--- Material for this task ---
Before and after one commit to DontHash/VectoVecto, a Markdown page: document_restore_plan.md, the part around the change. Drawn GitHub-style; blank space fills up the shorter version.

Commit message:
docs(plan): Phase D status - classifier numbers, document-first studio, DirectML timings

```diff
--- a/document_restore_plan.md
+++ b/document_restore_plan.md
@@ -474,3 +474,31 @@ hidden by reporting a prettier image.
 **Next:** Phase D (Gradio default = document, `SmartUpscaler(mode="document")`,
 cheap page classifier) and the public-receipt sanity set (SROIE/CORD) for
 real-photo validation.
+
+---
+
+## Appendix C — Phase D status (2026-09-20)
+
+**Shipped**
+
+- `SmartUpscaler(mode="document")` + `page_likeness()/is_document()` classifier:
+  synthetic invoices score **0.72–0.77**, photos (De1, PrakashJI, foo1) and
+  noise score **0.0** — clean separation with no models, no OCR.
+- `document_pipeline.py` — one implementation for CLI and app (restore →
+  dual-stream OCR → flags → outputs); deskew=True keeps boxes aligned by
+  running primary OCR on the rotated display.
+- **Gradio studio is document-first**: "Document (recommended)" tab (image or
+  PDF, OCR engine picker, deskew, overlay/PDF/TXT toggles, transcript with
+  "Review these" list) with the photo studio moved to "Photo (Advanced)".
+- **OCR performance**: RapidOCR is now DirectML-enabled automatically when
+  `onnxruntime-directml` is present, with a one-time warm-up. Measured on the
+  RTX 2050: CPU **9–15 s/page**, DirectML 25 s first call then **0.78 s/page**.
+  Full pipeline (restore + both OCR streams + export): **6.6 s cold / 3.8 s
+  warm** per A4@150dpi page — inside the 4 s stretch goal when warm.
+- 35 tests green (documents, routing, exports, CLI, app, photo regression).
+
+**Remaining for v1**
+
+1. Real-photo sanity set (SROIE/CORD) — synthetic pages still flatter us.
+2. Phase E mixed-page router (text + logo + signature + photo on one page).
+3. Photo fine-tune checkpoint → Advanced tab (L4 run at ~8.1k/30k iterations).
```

--- Exercise description ---
Give back all of the data above without any alteration.

--- Reply to the task ---
Before and after one commit to DontHash/VectoVecto, a Markdown page: document_restore_plan.md, the part around the change. Drawn GitHub-style; blank space fills up the shorter version.

Commit message:
docs(plan): Phase D status - classifier numbers, document-first studio, DirectML timings

```diff
--- a/document_restore_plan.md
+++ b/document_restore_plan.md
@@ -474,3 +474,31 @@ hidden by reporting a prettier image.
 **Next:** Phase D (Gradio default = document, `SmartUpscaler(mode="document")`,
 cheap page classifier) and the public-receipt sanity set (SROIE/CORD) for
 real-photo validation.
+
+---
+
+## Appendix C — Phase D status (2026-09-20)
+
+**Shipped**
+
+- `SmartUpscaler(mode="document")` + `page_likeness()/is_document()` classifier:
+  synthetic invoices score **0.72–0.77**, photos (De1, PrakashJI, foo1) and
+  noise score **0.0** — clean separation with no models, no OCR.
+- `document_pipeline.py` — one implementation for CLI and app (restore →
+  dual-stream OCR → flags → outputs); deskew=True keeps boxes aligned by
+  running primary OCR on the rotated display.
+- **Gradio studio is document-first**: "Document (recommended)" tab (image or
+  PDF, OCR engine picker, deskew, overlay/PDF/TXT toggles, transcript with
+  "Review these" list) with the photo studio moved to "Photo (Advanced)".
+- **OCR performance**: RapidOCR is now DirectML-enabled automatically when
+  `onnxruntime-directml` is present, with a one-time warm-up. Measured on the
+  RTX 2050: CPU **9–15 s/page**, DirectML 25 s first call then **0.78 s/page**.
+  Full pipeline (restore + both OCR streams + export): **6.6 s cold / 3.8 s
+  warm** per A4@150dpi page — inside the 4 s stretch goal when warm.
+- 35 tests green (documents, routing, exports, CLI, app, photo regression).
+
+**Remaining for v1**
+
+1. Real-photo sanity set (SROIE/CORD) — synthetic pages still flatter us.
+2. Phase E mixed-page router (text + logo + signature + photo on one page).
+3. Photo fine-tune checkpoint → Advanced tab (L4 run at ~8.1k/30k iterations).
```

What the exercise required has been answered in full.